Directions: What comes back must be the data itself, retyped exactly.

Segment Start: The data

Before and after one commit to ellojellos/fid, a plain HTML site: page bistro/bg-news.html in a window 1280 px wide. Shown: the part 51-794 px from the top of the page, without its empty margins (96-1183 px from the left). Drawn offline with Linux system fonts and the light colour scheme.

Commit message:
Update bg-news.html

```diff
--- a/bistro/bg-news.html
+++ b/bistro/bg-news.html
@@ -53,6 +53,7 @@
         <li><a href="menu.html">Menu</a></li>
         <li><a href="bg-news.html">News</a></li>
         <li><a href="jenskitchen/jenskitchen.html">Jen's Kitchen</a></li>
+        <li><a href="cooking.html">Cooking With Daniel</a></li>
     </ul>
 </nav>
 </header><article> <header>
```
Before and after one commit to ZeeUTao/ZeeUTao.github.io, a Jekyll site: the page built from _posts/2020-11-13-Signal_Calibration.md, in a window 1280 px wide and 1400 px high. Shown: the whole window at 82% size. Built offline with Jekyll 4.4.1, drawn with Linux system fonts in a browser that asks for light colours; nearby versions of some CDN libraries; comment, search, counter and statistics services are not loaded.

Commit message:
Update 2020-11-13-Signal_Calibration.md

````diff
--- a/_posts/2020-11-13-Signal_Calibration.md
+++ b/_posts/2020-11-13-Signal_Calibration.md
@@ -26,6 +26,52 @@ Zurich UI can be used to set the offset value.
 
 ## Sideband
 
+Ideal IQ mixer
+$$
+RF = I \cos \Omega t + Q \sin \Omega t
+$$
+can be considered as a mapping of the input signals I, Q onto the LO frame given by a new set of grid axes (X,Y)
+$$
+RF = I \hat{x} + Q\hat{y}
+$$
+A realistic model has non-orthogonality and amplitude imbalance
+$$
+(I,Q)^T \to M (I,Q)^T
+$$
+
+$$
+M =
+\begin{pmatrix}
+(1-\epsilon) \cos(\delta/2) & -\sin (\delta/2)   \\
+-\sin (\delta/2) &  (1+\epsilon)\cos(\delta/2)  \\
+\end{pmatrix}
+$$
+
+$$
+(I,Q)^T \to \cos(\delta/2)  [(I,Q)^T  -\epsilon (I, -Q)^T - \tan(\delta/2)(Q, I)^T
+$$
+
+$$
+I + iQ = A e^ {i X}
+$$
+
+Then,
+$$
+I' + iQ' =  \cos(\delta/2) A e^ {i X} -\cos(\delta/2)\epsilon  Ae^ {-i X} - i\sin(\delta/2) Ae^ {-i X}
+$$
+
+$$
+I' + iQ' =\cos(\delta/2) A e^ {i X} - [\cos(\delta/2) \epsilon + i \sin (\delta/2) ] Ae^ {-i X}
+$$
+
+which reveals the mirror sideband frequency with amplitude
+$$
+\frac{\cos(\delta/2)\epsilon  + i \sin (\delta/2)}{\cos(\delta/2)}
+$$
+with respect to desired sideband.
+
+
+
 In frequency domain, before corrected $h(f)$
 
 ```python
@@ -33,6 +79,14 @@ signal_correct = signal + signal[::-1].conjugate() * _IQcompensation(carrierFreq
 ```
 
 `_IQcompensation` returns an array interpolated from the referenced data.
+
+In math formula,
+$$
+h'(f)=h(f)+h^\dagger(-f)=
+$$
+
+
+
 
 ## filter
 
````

Segment End: The data

Solution to the exercise:
Before and after one commit to ellojellos/fid, a plain HTML site: page bistro/bg-news.html in a window 1280 px wide. Shown: the part 51-794 px from the top of the page, without its empty margins (96-1183 px from the left). Drawn offline with Linux system fonts and the light colour scheme.

Commit message:
Update bg-news.html

```diff
--- a/bistro/bg-news.html
+++ b/bistro/bg-news.html
@@ -53,6 +53,7 @@
         <li><a href="menu.html">Menu</a></li>
         <li><a href="bg-news.html">News</a></li>
         <li><a href="jenskitchen/jenskitchen.html">Jen's Kitchen</a></li>
+        <li><a href="cooking.html">Cooking With Daniel</a></li>
     </ul>
 </nav>
 </header><article> <header>
```
Before and after one commit to ZeeUTao/ZeeUTao.github.io, a Jekyll site: the page built from _posts/2020-11-13-Signal_Calibration.md, in a window 1280 px wide and 1400 px high. Shown: the whole window at 82% size. Built offline with Jekyll 4.4.1, drawn with Linux system fonts in a browser that asks for light colours; nearby versions of some CDN libraries; comment, search, counter and statistics services are not loaded.

Commit message:
Update 2020-11-13-Signal_Calibration.md

````diff
--- a/_posts/2020-11-13-Signal_Calibration.md
+++ b/_posts/2020-11-13-Signal_Calibration.md
@@ -26,6 +26,52 @@ Zurich UI can be used to set the offset value.
 
 ## Sideband
 
+Ideal IQ mixer
+$$
+RF = I \cos \Omega t + Q \sin \Omega t
+$$
+can be considered as a mapping of the input signals I, Q onto the LO frame given by a new set of grid axes (X,Y)
+$$
+RF = I \hat{x} + Q\hat{y}
+$$
+A realistic model has non-orthogonality and amplitude imbalance
+$$
+(I,Q)^T \to M (I,Q)^T
+$$
+
+$$
+M =
+\begin{pmatrix}
+(1-\epsilon) \cos(\delta/2) & -\sin (\delta/2)   \\
+-\sin (\delta/2) &  (1+\epsilon)\cos(\delta/2)  \\
+\end{pmatrix}
+$$
+
+$$
+(I,Q)^T \to \cos(\delta/2)  [(I,Q)^T  -\epsilon (I, -Q)^T - \tan(\delta/2)(Q, I)^T
+$$
+
+$$
+I + iQ = A e^ {i X}
+$$
+
+Then,
+$$
+I' + iQ' =  \cos(\delta/2) A e^ {i X} -\cos(\delta/2)\epsilon  Ae^ {-i X} - i\sin(\delta/2) Ae^ {-i X}
+$$
+
+$$
+I' + iQ' =\cos(\delta/2) A e^ {i X} - [\cos(\delta/2) \epsilon + i \sin (\delta/2) ] Ae^ {-i X}
+$$
+
+which reveals the mirror sideband frequency with amplitude
+$$
+\frac{\cos(\delta/2)\epsilon  + i \sin (\delta/2)}{\cos(\delta/2)}
+$$
+with respect to desired sideband.
+
+
+
 In frequency domain, before corrected $h(f)$
 
 ```python
@@ -33,6 +79,14 @@ signal_correct = signal + signal[::-1].conjugate() * _IQcompensation(carrierFreq
 ```
 
 `_IQcompensation` returns an array interpolated from the referenced data.
+
+In math formula,
+$$
+h'(f)=h(f)+h^\dagger(-f)=
+$$
+
+
+
 
 ## filter
 
````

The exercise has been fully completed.